By Richard Chartres and Ali Gomaa
(December 19, 2009) – The recent vote in Switzerland banning the construction of new minarets casts an unnecessary shadow on the remarkable history of tolerance, hospitality and integration that is the true story of Switzerland. It is important to remember, however, that this vote in no way changes the fundamental affirmation in the Swiss constitution that “the freedom of religion and philosophy is guaranteed. All persons have the right to choose their religion or philosophical convictions freely, and to profess them alone or in community with others.”
It is also important to note that the Swiss government, the leaders of the Christian community and most of the media in Switzerland have all expressed their opposition to this amendment and their disappointment that it was approved.
Nevertheless, much as the minarets seem somehow to have stood as a proxy for far wider concerns, the vote itself now stands as a dangerous symbol of the curtailment of the freedom to practice religion and does so in a way that may have wider ramifications across Europe and beyond, where this freedom needs to be enhanced and safeguarded, not diminished.
While the vote on minarets can be seen as a moment of risk, it should also be seen as a moment of opportunity. It is not enough to deplore the vote and pass on. What is needed now is a serious engagement with the underlying issues. What were they? What information or distortions led to the opinions and beliefs that entailed the vote? What needs to be done about the fears that were evidently at work?
We write as a mufti from Egypt where Christians and Muslims have lived side-by-side over many centuries and as a bishop of London, one of the world’s largest and most diverse cities. We are united by our commitment to a better understanding of the issues causing tension so that we can promote practical work that will bring about real improvement.
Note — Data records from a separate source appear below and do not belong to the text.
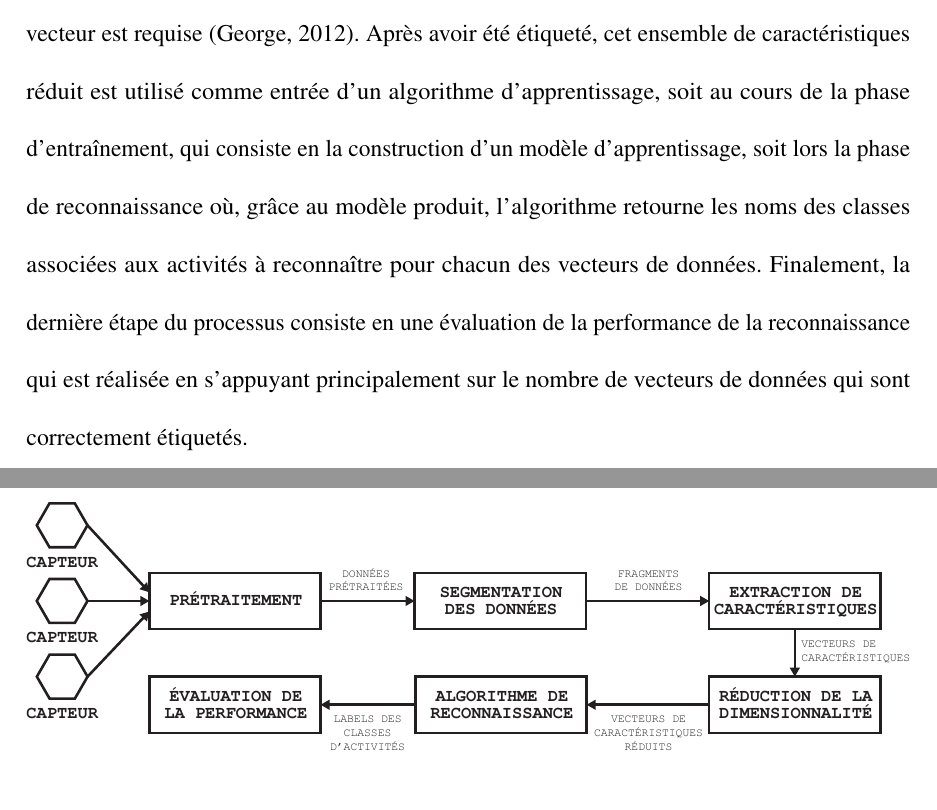
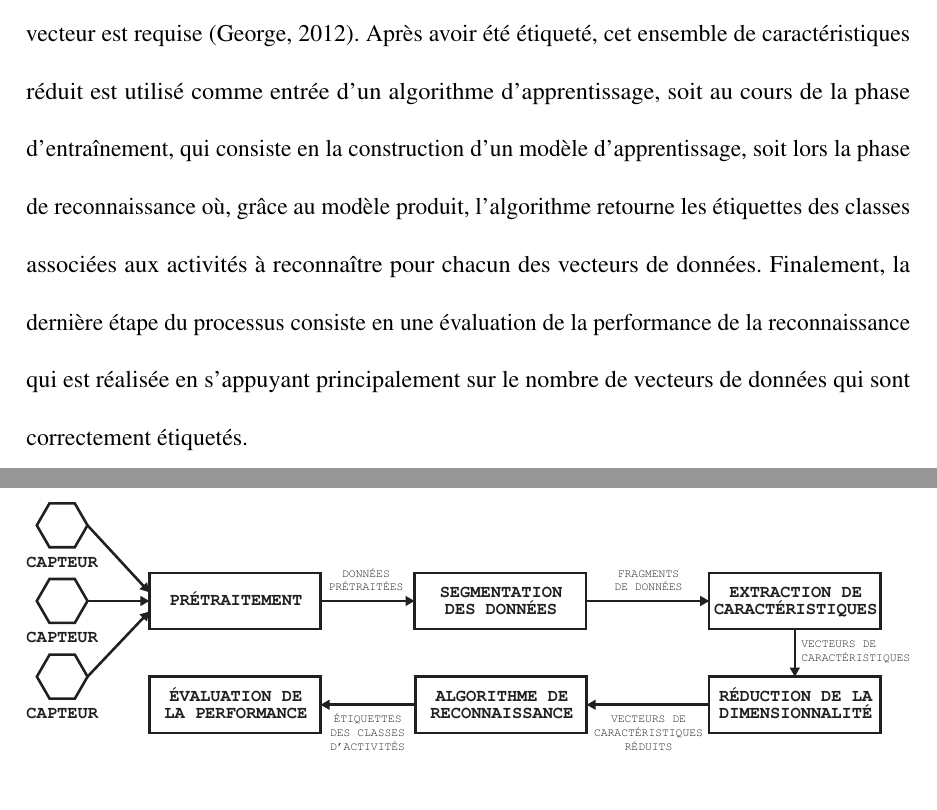
Before and after one commit to FlorentinTh/PhD-Thesis, a LaTeX thesis (src/main.tex, which reads src/content/chapitre2.tex): two parts of pages 57 and 58 of 262, joined at a grey line, cut so that both start at the same text. Compiled offline with pdfLaTeX; a missing bibliography style is replaced by a similar one.

Commit message:
tiny corrections on thesis

```diff
--- a/src/content/chapitre2.tex
+++ b/src/content/chapitre2.tex
@@ -82,7 +82,7 @@ Les deux avantages principaux de cette récente implémentation d'architecture d
 
 \section{Le processus d'apprentissage pour la reconnaissance des activités}
 
-Le processus d'apprentissage pour la reconnaissance d'activités est un ensemble d'étapes qu'il est généralement possible de réaliser pour reconnaître des activités. Tel qu'illustré par la Figure \ref{fig:ar_process}, ce processus requiert des données initiales fournies par les capteurs ambiants ou portables. Celles-ci n'ont alors été soumises à aucun traitement en particulier, ce sont donc des données brutes. Principalement en fonction de la condition des capteurs et de la transmission des valeurs, les données obtenues peuvent se retrouver altérées. Afin d'améliorer leur qualité, il est donc possible, dans un second temps, d'effectuer une étape de prétraitement. Ensuite, puisque les données renvoyées représentent un signal ayant une longueur potentiellement infinie, il est impératif de segmenter ce dernier en plusieurs fragments, sur chacun desquels des propriétés discriminantes sont calculées. L'ensemble de celles-ci, une fois extraites, constitue alors une abstraction du fragment traité. Le signal fragmenté est donc réduit à un unique vecteur de caractéristiques pour chaque segment. Dans certains cas, il peut s'avérer que celui-ci contienne un nombre de propriétés suffisant pour impacter négativement la performance de la reconnaissance\textemdash auquel cas, une étape supplémentaire pour réduire la dimensionnalité du vecteur est requise \citep{George2012}. Après avoir été étiqueté, cet ensemble de caractéristiques réduit est utilisé comme entrée d'un algorithme d'apprentissage, soit au cours de la phase d'entraînement, qui consiste en la construction d'un modèle d'apprentissage, soit lors la phase de reconnaissance où, grâce au modèle produit, l'algorithme retourne les noms des classes associées aux activités à reconnaître pour chacun des vecteurs de données. Finalement, la dernière étape du processus consiste en une évaluation de la performance de la reconnaissance qui est réalisée en s'appuyant principalement sur le nombre de vecteurs de données qui sont correctement étiquetés.
+Le processus d'apprentissage pour la reconnaissance d'activités est un ensemble d'étapes qu'il est généralement possible de réaliser pour reconnaître des activités. Tel qu'illustré par la Figure \ref{fig:ar_process}, ce processus requiert des données initiales fournies par les capteurs ambiants ou portables. Celles-ci n'ont alors été soumises à aucun traitement en particulier, ce sont donc des données brutes. Principalement en fonction de la condition des capteurs et de la transmission des valeurs, les données obtenues peuvent se retrouver altérées. Afin d'améliorer leur qualité, il est donc possible, dans un second temps, d'effectuer une étape de prétraitement. Ensuite, puisque les données renvoyées représentent un signal ayant une longueur potentiellement infinie, il est impératif de segmenter ce dernier en plusieurs fragments, sur chacun desquels des propriétés discriminantes sont calculées. L'ensemble de celles-ci, une fois extraites, constitue alors une abstraction du fragment traité. Le signal fragmenté est donc réduit à un unique vecteur de caractéristiques pour chaque segment. Dans certains cas, il peut s'avérer que celui-ci contienne un nombre de propriétés suffisant pour impacter négativement la performance de la reconnaissance\textemdash auquel cas, une étape supplémentaire pour réduire la dimensionnalité du vecteur est requise \citep{George2012}. Après avoir été étiqueté, cet ensemble de caractéristiques réduit est utilisé comme entrée d'un algorithme d'apprentissage, soit au cours de la phase d'entraînement, qui consiste en la construction d'un modèle d'apprentissage, soit lors la phase de reconnaissance où, grâce au modèle produit, l'algorithme retourne les étiquettes des classes associées aux activités à reconnaître pour chacun des vecteurs de données. Finalement, la dernière étape du processus consiste en une évaluation de la performance de la reconnaissance qui est réalisée en s'appuyant principalement sur le nombre de vecteurs de données qui sont correctement étiquetés.
 
 \begin{figure}[H]
 	\centering
```
Also changed, not shown: src/assets/figures/chapter2/ar_process.pdf, 3 other files.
Co-sponsored and organised by the UN’s Alliance of Civilizations, the upcoming conference we hope to hold in Sarajevo, and to which we invite governments and religious leaders in Europe and around the Mediterranean, will not be about Switzerland, but rather about the wider-if parallel-issues faced by many different countries: how are religiously defined minorities and immigrant communities best provided for in ways that respect their needs and those of the wider communities around them? How is integration to be managed without threatening assimilation? Are there general principles of good practice we can all adopt in regard to what it means, in practical terms, to uphold and practice one’s religion as well?
It will take courage for each religious tradition to truly hear the criticisms and fears of others. Yet, we must find ways to facilitate serious engagement with the fears that exist. Each faith must resist the temptation to imagine only the best about itself while comparing this with the worst that can be imagined of others. Instead, each tradition must model the generosity it desires for itself from others: we must each reciprocate the freedoms we seek for ourselves. But governments need courage too as they cannot be allowed to ignore religion or to be party to the denial of the rights which the free practice of faith requires.
Minarets are no more essential to Islam than church spires are to Christianity, yet each is unquestionably evocative of their respective faiths. Perhaps we would do well to remember that spires and minarets both have at least one deep symbolism in common: they both point us toward heaven and remind us that beside each there is a place of prayer.
Let us hope there is a moral here too.
While we differ on important matters of theology, every authentic religion calls us not only to love God, but our neighbour as well. This is a highly practical obligation in which all persons of goodwill can share. We call upon leaders from religion, government and civil society to gather with us to find the ways that will best allow us all to recognise our differences while uniting in the peaceful pursuit of the common good.
* Richard Chartres is the Bishop of London and Ali Gomaa is the Grand Mufti of Egypt. This abridged article is distributed by the Common Ground News Service (CGNews) with permission from the authors. The full text can be found at newsweek.washingtonpost.com/onfaith/ and at www.guardian.co.uk.